• Excerpts from a dataset
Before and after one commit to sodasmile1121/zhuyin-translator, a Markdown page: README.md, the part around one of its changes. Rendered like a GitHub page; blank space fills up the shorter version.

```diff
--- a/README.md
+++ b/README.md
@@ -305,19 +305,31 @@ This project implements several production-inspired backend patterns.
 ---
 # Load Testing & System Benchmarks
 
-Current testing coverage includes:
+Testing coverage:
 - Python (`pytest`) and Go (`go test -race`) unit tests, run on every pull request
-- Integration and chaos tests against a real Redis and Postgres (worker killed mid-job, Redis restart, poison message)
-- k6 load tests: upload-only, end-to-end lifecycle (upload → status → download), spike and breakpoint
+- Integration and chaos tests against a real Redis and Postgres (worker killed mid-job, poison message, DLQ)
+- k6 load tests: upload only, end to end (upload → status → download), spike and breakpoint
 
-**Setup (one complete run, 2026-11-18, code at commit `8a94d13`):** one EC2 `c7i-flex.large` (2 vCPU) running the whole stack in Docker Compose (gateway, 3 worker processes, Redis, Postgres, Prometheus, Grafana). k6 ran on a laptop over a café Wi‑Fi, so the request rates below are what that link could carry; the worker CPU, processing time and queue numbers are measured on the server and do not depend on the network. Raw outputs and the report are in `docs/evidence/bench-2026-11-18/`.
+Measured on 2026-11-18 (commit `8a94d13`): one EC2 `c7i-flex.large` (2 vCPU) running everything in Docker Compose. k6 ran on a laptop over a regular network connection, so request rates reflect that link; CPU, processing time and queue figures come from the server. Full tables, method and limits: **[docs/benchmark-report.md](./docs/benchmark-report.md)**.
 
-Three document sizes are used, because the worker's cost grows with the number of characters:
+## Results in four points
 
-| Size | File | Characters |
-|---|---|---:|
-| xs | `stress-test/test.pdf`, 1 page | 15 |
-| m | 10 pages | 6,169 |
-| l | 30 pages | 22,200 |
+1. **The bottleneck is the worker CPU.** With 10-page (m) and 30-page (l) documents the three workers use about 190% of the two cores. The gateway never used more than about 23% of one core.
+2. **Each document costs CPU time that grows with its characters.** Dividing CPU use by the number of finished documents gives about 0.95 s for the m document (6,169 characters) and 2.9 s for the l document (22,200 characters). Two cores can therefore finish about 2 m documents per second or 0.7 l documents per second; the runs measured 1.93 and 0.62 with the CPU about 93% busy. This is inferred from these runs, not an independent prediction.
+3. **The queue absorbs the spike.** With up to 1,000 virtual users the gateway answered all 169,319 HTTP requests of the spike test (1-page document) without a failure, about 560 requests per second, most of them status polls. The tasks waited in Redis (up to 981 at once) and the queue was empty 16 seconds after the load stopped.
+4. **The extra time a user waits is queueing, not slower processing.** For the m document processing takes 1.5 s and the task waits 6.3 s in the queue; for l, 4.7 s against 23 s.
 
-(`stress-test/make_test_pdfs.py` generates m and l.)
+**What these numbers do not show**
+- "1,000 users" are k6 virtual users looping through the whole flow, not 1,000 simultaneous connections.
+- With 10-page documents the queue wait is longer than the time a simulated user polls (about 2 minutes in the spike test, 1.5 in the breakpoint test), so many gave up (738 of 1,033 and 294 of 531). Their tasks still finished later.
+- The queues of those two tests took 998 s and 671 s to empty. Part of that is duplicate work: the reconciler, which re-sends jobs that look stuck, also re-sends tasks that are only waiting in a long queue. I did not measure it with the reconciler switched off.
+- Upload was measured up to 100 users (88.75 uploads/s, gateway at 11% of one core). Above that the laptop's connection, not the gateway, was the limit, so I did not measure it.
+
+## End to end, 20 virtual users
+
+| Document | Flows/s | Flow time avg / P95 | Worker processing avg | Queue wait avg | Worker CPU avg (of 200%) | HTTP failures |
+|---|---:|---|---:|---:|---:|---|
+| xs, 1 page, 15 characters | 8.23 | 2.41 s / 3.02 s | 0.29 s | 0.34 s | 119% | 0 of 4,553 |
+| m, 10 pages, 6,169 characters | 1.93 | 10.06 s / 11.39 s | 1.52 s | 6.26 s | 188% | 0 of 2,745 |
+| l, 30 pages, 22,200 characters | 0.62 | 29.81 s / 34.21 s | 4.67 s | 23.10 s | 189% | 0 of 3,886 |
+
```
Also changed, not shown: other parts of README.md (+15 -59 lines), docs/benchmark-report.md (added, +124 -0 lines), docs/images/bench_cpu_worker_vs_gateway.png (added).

• Work request
Return only the number of lines above that include "pages".

• Result of the task
4